Han Dongfang, a railway electrician, has been described as China’s Lech Walesa. When he organized Communist China's first independent labor union in 1989, during the Tiananmen democracy movement, the Chinese government put him on its “most wanted” list. Unlike most dissident leaders, Han did not flee the country, but chose instead to surrender to the authorities. He was imprisoned for two years, during which time he contracted tuberculosis. Released in 1991, he was re-arrested in 1992. Later that year, after intense lobbying by members of the U.S. Congress and the AFL-CIO, Han was given medical parole and sent to the U.S. for treatment, where a lung was removed. In 1993 Han tried to return to China, but was turned back at the Hong Kong border, where Chinese authorities refused him admission.

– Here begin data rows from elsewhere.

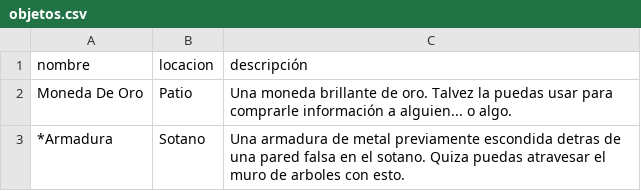
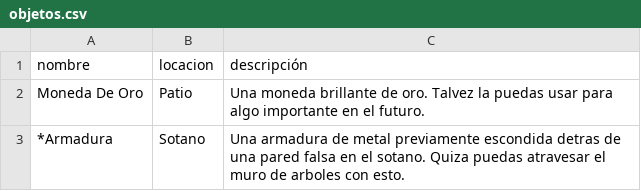
Before and after one commit to Tarbolin69/desventura, a CSV file: src/desventura/historias/venturas_en_holand/objetos.csv, drawn as a sheet.

```diff
--- a/src/desventura/historias/venturas_en_holand/objetos.csv
+++ b/src/desventura/historias/venturas_en_holand/objetos.csv
@@ -1,3 +1,3 @@
 nombre;locacion;descripción
-Moneda De Oro;Patio;Una moneda brillante de oro. Talvez la puedas usar para comprarle información a alguien... o algo.
+Moneda De Oro;Patio;Una moneda brillante de oro. Talvez la puedas usar para algo importante en el futuro.
 *Armadura;Sotano;Una armadura de metal previamente escondida detras de una pared falsa en el sotano. Quiza puedas atravesar el muro de arboles con esto.
```
Also changed, not shown: 3 other files.
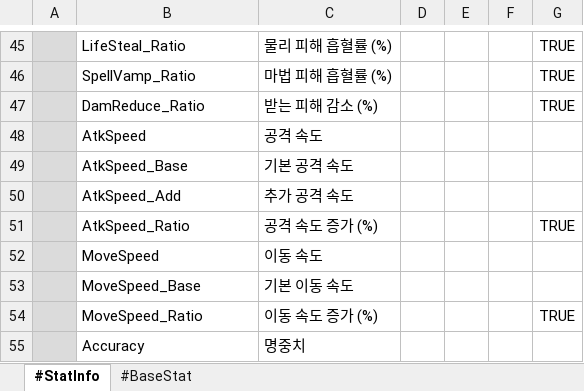
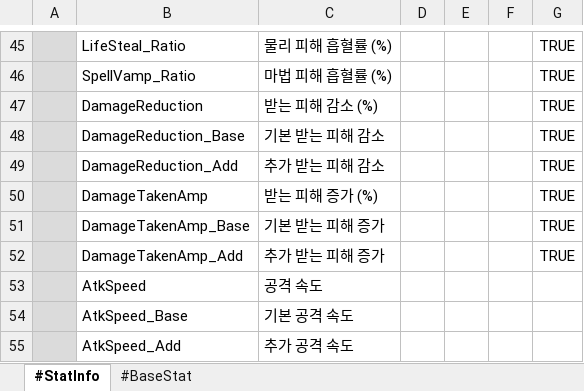
Before and after one commit to electro8836/ProjectOne, an Excel workbook: Shared/XLS/Stat.xlsx, sheet #StatInfo, drawn as a sheet; only a part is shown, gaps mark what is left out; the shorter side is filled out with more unchanged rows; values as stored, in another font and other column widths than the file's, no borders; the diff names each change by its address in the sheet, - before the commit and + after, or states it on an @@ line.

```diff
--- a/Shared/XLS/Stat.xlsx (sheet #StatInfo)
+++ b/Shared/XLS/Stat.xlsx (sheet #StatInfo)
-B47: DamReduce_Ratio
+B47: DamageReduction
+row 48:  | DamageReduction_Base | 기본 받는 피해 감소 |  |  |  | TRUE
+row 49:  | DamageReduction_Add | 추가 받는 피해 감소 |  |  |  | TRUE
+row 50:  | DamageTakenAmp | 받는 피해 증가 (%) |  |  |  | TRUE
+row 51:  | DamageTakenAmp_Base | 기본 받는 피해 증가 |  |  |  | TRUE
+row 52:  | DamageTakenAmp_Add | 추가 받는 피해 증가 |  |  |  | TRUE
```
Also changed, not shown: sheet #BaseStat, Shared/XLS/Skill.xlsx, 17 other files.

Han took up residence in Hong Kong, where, since 1997, he has hosted an influential weekly program on Radio Free Asia that reaches an estimated 40 million people on the mainland. He is the director of the China Labour Bulletin www.china-labour.org.hk and is on the steering committee of the World Movement for Democracy www.wmd.org. Han continues to promote workers’ rights in China, and is in contact via phone and e-mail with workers throughout the mainland.
In recognition of his many years of activism, Han has received the National Endowment for Democracy’s “Democracy Award,” presented by President Bill Clinton in 1993, as well as the Gleitsman Foundation’s 2005 “International Activist Award.”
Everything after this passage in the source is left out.